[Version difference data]
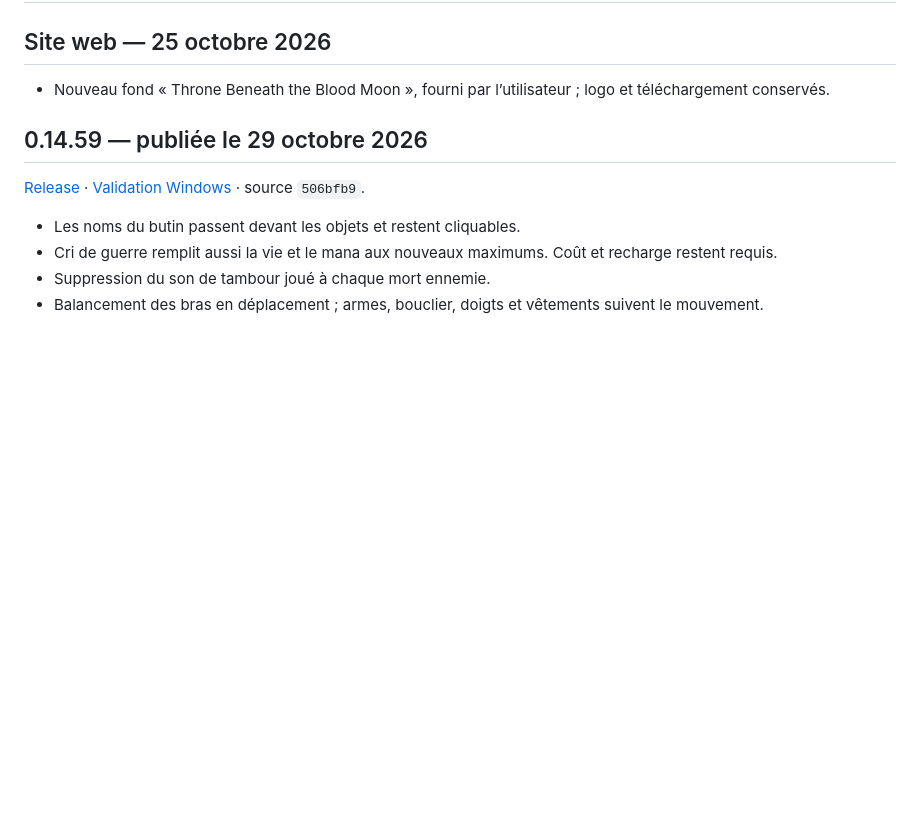
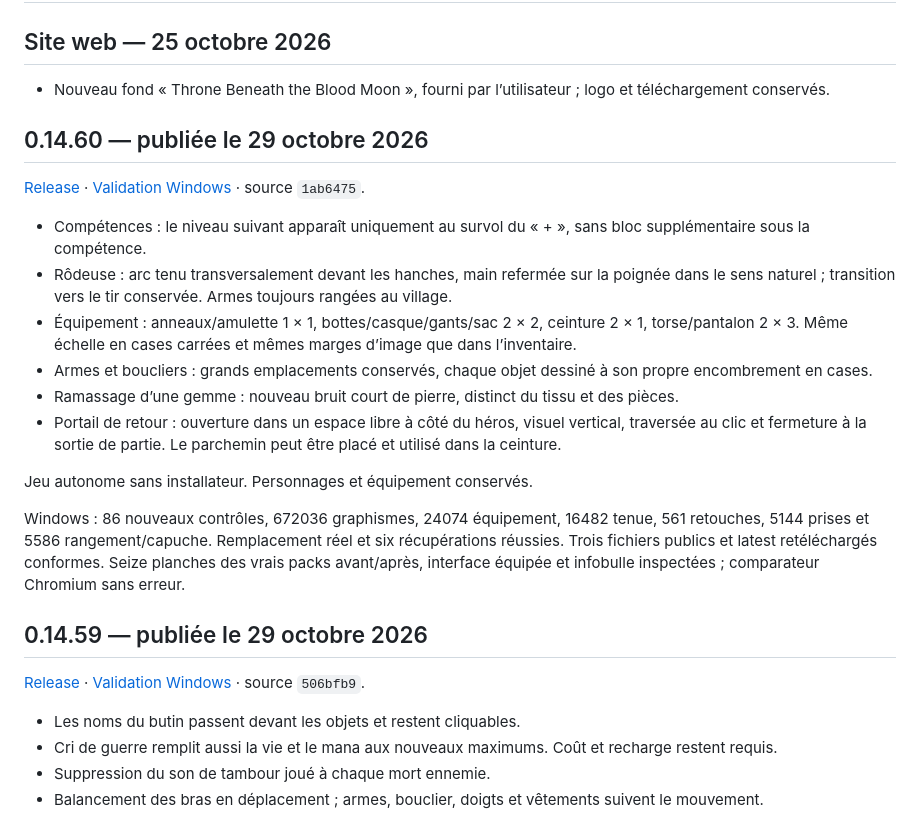
Before and after one commit to evansuka/Throne-of-Ashes-updates, a Markdown page: CHANGELOG.md, the part around the change. Drawn GitHub-style; blank space fills up the shorter version.

```diff
--- a/CHANGELOG.md
+++ b/CHANGELOG.md
@@ -3,6 +3,21 @@
 ## Site web — 25 octobre 2026
 
 - Nouveau fond « Throne Beneath the Blood Moon », fourni par l’utilisateur ; logo et téléchargement conservés.
+
+## 0.14.60 — publiée le 29 octobre 2026
+
+[Release](https://github.com/evansuka/Throne-of-Ashes-updates/releases/tag/v0.14.60) · [Validation Windows](https://github.com/evansuka/Throne-of-Ashes-updates/actions/runs/40929419509) · source `1ab6475`.
+
+- Compétences : le niveau suivant apparaît uniquement au survol du « + », sans bloc supplémentaire sous la compétence.
+- Rôdeuse : arc tenu transversalement devant les hanches, main refermée sur la poignée dans le sens naturel ; transition vers le tir conservée. Armes toujours rangées au village.
+- Équipement : anneaux/amulette 1 × 1, bottes/casque/gants/sac 2 × 2, ceinture 2 × 1, torse/pantalon 2 × 3. Même échelle en cases carrées et mêmes marges d’image que dans l’inventaire.
+- Armes et boucliers : grands emplacements conservés, chaque objet dessiné à son propre encombrement en cases.
+- Ramassage d’une gemme : nouveau bruit court de pierre, distinct du tissu et des pièces.
+- Portail de retour : ouverture dans un espace libre à côté du héros, visuel vertical, traversée au clic et fermeture à la sortie de partie. Le parchemin peut être placé et utilisé dans la ceinture.
+
+Jeu autonome sans installateur. Personnages et équipement conservés.
+
+Windows : 86 nouveaux contrôles, 672036 graphismes, 24074 équipement, 16482 tenue, 561 retouches, 5144 prises et 5586 rangement/capuche. Remplacement réel et six récupérations réussies. Trois fichiers publics et latest retéléchargés conformes. Seize planches des vrais packs avant/après, interface équipée et infobulle inspectées ; comparateur Chromium sans erreur.
 
 ## 0.14.59 — publiée le 29 octobre 2026
 
```
Also changed, not shown: README.md (+5 -3 lines).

TASK TO COMPLETE:
Please print each entry exactly as given and keep pictures out of it.

EXERCISE SOLUTION:
Before and after one commit to evansuka/Throne-of-Ashes-updates, a Markdown page: CHANGELOG.md, the part around the change. Drawn GitHub-style; blank space fills up the shorter version.

```diff
--- a/CHANGELOG.md
+++ b/CHANGELOG.md
@@ -3,6 +3,21 @@
 ## Site web — 25 octobre 2026
 
 - Nouveau fond « Throne Beneath the Blood Moon », fourni par l’utilisateur ; logo et téléchargement conservés.
+
+## 0.14.60 — publiée le 29 octobre 2026
+
+[Release](https://github.com/evansuka/Throne-of-Ashes-updates/releases/tag/v0.14.60) · [Validation Windows](https://github.com/evansuka/Throne-of-Ashes-updates/actions/runs/40929419509) · source `1ab6475`.
+
+- Compétences : le niveau suivant apparaît uniquement au survol du « + », sans bloc supplémentaire sous la compétence.
+- Rôdeuse : arc tenu transversalement devant les hanches, main refermée sur la poignée dans le sens naturel ; transition vers le tir conservée. Armes toujours rangées au village.
+- Équipement : anneaux/amulette 1 × 1, bottes/casque/gants/sac 2 × 2, ceinture 2 × 1, torse/pantalon 2 × 3. Même échelle en cases carrées et mêmes marges d’image que dans l’inventaire.
+- Armes et boucliers : grands emplacements conservés, chaque objet dessiné à son propre encombrement en cases.
+- Ramassage d’une gemme : nouveau bruit court de pierre, distinct du tissu et des pièces.
+- Portail de retour : ouverture dans un espace libre à côté du héros, visuel vertical, traversée au clic et fermeture à la sortie de partie. Le parchemin peut être placé et utilisé dans la ceinture.
+
+Jeu autonome sans installateur. Personnages et équipement conservés.
+
+Windows : 86 nouveaux contrôles, 672036 graphismes, 24074 équipement, 16482 tenue, 561 retouches, 5144 prises et 5586 rangement/capuche. Remplacement réel et six récupérations réussies. Trois fichiers publics et latest retéléchargés conformes. Seize planches des vrais packs avant/après, interface équipée et infobulle inspectées ; comparateur Chromium sans erreur.
 
 ## 0.14.59 — publiée le 29 octobre 2026
 
```
Also changed, not shown: README.md (+5 -3 lines).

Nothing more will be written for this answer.